StartTime As Date ' a time value to force into the clock

Hopefully your software provides the events and hooks needed to know when to update the status of a track in a station.

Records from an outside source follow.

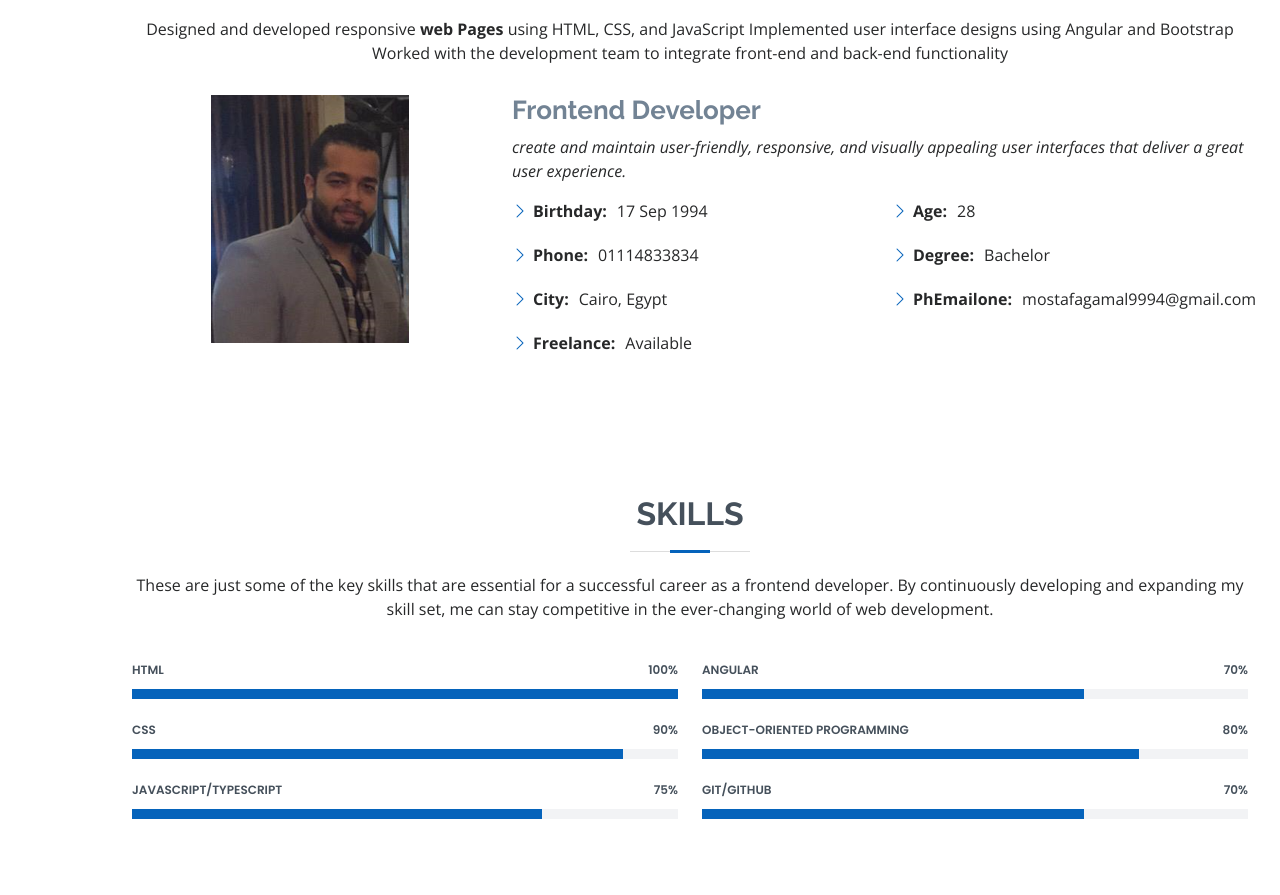
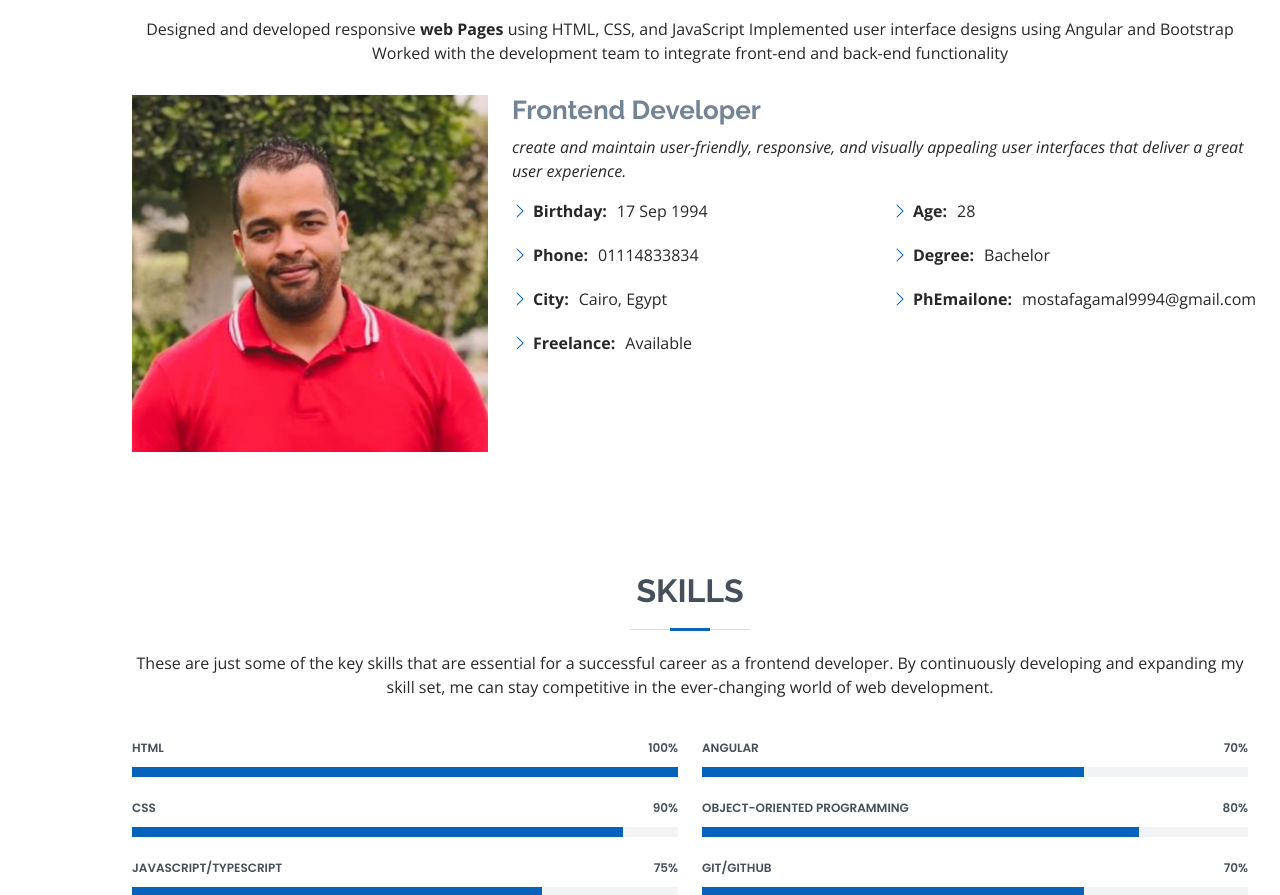
Before and after one commit to Mostafa-Gamal-mo/MyResume, a plain HTML site: page index.html in a window 1280 px wide. Shown: the part 921-1816 px from the top of the page. Drawn offline with nearby package versions, Linux system fonts and the light colour scheme.

Commit message:
initial commit

```diff
--- a/index.html
+++ b/index.html
@@ -5,12 +5,12 @@
   <meta charset="utf-8">
   <meta content="width=device-width, initial-scale=1.0" name="viewport">
 
-  <title>MyResume Bootstrap Template - Index</title>
+  <title>Mostafa Gamal</title>
   <meta content="" name="description">
   <meta content="" name="keywords">
 
   <!-- Favicons -->
-  <link href="assets/img/favicon.png" rel="icon">
+  <link href="assets/img/lock.jpg" rel="icon">
   <link href="assets/img/apple-touch-icon.png" rel="apple-touch-icon">
 
   <!-- Google Fonts -->
@@ -94,7 +94,7 @@
 
         <div class="row">
           <div class="col-lg-4  text-center">
-            <img src="assets/img/portfolio/Capture2.PNG" class="img-fluid " alt="">
+            <img src="assets/img/portfolio/Capture3.PNG.PNG" class="img-fluid " alt="">
           </div>
           <div class="col-lg-8 pt-4 pt-lg-0 content">
             <h3>Frontend Developer</h3>
```
Also changed, not shown: assets/img/lock.jpg (added), assets/img/portfolio/Capture3.PNG.PNG (added).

My layout software also has what I call events - these can be almost any sort of action that can be triggered by various things. For example I can play a sound effect, start a route, etc. I also allow RemoteSign events to be defined, so the user can enter any RemoteSign commands they like, for example, if someone wants to display a welcome message for their club they can enter a {SCROLL} command with their desired row number and text. I provide buttons to insert DC1 and DC2 characters. I also allow multiple lines to be defined in a single event, using \r to indicate the line breaks. Before sending any commands to a RemoteSign I replace " \r " with carriage returns. This could be an unsophisticated way of allowing people to define screens that get triggered by other events. This feature allows people to create sound players allowing sound effects to be played on demand (using {PLAY} command)!